● **Work required**
Send back the records in full, character for character.

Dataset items
--- START ---
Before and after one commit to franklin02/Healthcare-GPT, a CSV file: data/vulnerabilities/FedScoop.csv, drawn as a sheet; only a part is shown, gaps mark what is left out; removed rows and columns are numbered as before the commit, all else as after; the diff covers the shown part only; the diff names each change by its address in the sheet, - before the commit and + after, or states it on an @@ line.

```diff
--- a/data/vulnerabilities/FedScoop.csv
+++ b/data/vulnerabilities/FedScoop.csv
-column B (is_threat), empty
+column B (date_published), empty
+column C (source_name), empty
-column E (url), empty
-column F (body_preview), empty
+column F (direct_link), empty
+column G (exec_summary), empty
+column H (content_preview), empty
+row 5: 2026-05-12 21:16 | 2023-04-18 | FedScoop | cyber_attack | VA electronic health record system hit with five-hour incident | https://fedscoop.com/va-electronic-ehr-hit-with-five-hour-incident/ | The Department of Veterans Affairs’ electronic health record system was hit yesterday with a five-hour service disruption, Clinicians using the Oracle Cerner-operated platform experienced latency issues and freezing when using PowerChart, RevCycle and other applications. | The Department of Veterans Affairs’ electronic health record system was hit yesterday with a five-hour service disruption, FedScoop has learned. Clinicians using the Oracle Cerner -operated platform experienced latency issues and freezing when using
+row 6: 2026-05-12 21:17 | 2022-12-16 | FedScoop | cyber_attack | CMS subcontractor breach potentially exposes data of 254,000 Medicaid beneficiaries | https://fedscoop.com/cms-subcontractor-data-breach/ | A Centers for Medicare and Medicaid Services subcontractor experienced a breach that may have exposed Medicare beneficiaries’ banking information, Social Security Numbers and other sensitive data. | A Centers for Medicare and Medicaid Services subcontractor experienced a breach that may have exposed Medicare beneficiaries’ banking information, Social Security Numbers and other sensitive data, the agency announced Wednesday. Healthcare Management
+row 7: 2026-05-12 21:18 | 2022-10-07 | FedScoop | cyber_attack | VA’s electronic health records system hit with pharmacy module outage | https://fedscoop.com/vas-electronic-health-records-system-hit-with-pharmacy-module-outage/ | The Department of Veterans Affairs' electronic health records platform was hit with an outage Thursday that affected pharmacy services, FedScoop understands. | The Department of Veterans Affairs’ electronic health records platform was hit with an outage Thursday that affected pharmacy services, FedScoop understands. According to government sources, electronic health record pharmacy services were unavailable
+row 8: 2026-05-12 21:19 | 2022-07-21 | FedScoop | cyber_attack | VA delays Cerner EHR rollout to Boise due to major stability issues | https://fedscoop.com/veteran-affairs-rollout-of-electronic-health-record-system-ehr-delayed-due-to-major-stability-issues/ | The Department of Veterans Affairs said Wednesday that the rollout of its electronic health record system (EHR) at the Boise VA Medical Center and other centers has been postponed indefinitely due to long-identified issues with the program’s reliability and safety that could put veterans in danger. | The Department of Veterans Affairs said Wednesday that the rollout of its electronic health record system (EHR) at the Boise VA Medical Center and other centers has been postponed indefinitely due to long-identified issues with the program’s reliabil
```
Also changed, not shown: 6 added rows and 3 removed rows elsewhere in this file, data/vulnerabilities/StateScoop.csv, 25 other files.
--- END ---
● **Problem solution**
Before and after one commit to franklin02/Healthcare-GPT, a CSV file: data/vulnerabilities/FedScoop.csv, drawn as a sheet; only a part is shown, gaps mark what is left out; removed rows and columns are numbered as before the commit, all else as after; the diff covers the shown part only; the diff names each change by its address in the sheet, - before the commit and + after, or states it on an @@ line.

```diff
--- a/data/vulnerabilities/FedScoop.csv
+++ b/data/vulnerabilities/FedScoop.csv
-column B (is_threat), empty
+column B (date_published), empty
+column C (source_name), empty
-column E (url), empty
-column F (body_preview), empty
+column F (direct_link), empty
+column G (exec_summary), empty
+column H (content_preview), empty
+row 5: 2026-05-12 21:16 | 2023-04-18 | FedScoop | cyber_attack | VA electronic health record system hit with five-hour incident | https://fedscoop.com/va-electronic-ehr-hit-with-five-hour-incident/ | The Department of Veterans Affairs’ electronic health record system was hit yesterday with a five-hour service disruption, Clinicians using the Oracle Cerner-operated platform experienced latency issues and freezing when using PowerChart, RevCycle and other applications. | The Department of Veterans Affairs’ electronic health record system was hit yesterday with a five-hour service disruption, FedScoop has learned. Clinicians using the Oracle Cerner -operated platform experienced latency issues and freezing when using
+row 6: 2026-05-12 21:17 | 2022-12-16 | FedScoop | cyber_attack | CMS subcontractor breach potentially exposes data of 254,000 Medicaid beneficiaries | https://fedscoop.com/cms-subcontractor-data-breach/ | A Centers for Medicare and Medicaid Services subcontractor experienced a breach that may have exposed Medicare beneficiaries’ banking information, Social Security Numbers and other sensitive data. | A Centers for Medicare and Medicaid Services subcontractor experienced a breach that may have exposed Medicare beneficiaries’ banking information, Social Security Numbers and other sensitive data, the agency announced Wednesday. Healthcare Management
+row 7: 2026-05-12 21:18 | 2022-10-07 | FedScoop | cyber_attack | VA’s electronic health records system hit with pharmacy module outage | https://fedscoop.com/vas-electronic-health-records-system-hit-with-pharmacy-module-outage/ | The Department of Veterans Affairs' electronic health records platform was hit with an outage Thursday that affected pharmacy services, FedScoop understands. | The Department of Veterans Affairs’ electronic health records platform was hit with an outage Thursday that affected pharmacy services, FedScoop understands. According to government sources, electronic health record pharmacy services were unavailable
+row 8: 2026-05-12 21:19 | 2022-07-21 | FedScoop | cyber_attack | VA delays Cerner EHR rollout to Boise due to major stability issues | https://fedscoop.com/veteran-affairs-rollout-of-electronic-health-record-system-ehr-delayed-due-to-major-stability-issues/ | The Department of Veterans Affairs said Wednesday that the rollout of its electronic health record system (EHR) at the Boise VA Medical Center and other centers has been postponed indefinitely due to long-identified issues with the program’s reliability and safety that could put veterans in danger. | The Department of Veterans Affairs said Wednesday that the rollout of its electronic health record system (EHR) at the Boise VA Medical Center and other centers has been postponed indefinitely due to long-identified issues with the program’s reliabil
```
Also changed, not shown: 6 added rows and 3 removed rows elsewhere in this file, data/vulnerabilities/StateScoop.csv, 25 other files.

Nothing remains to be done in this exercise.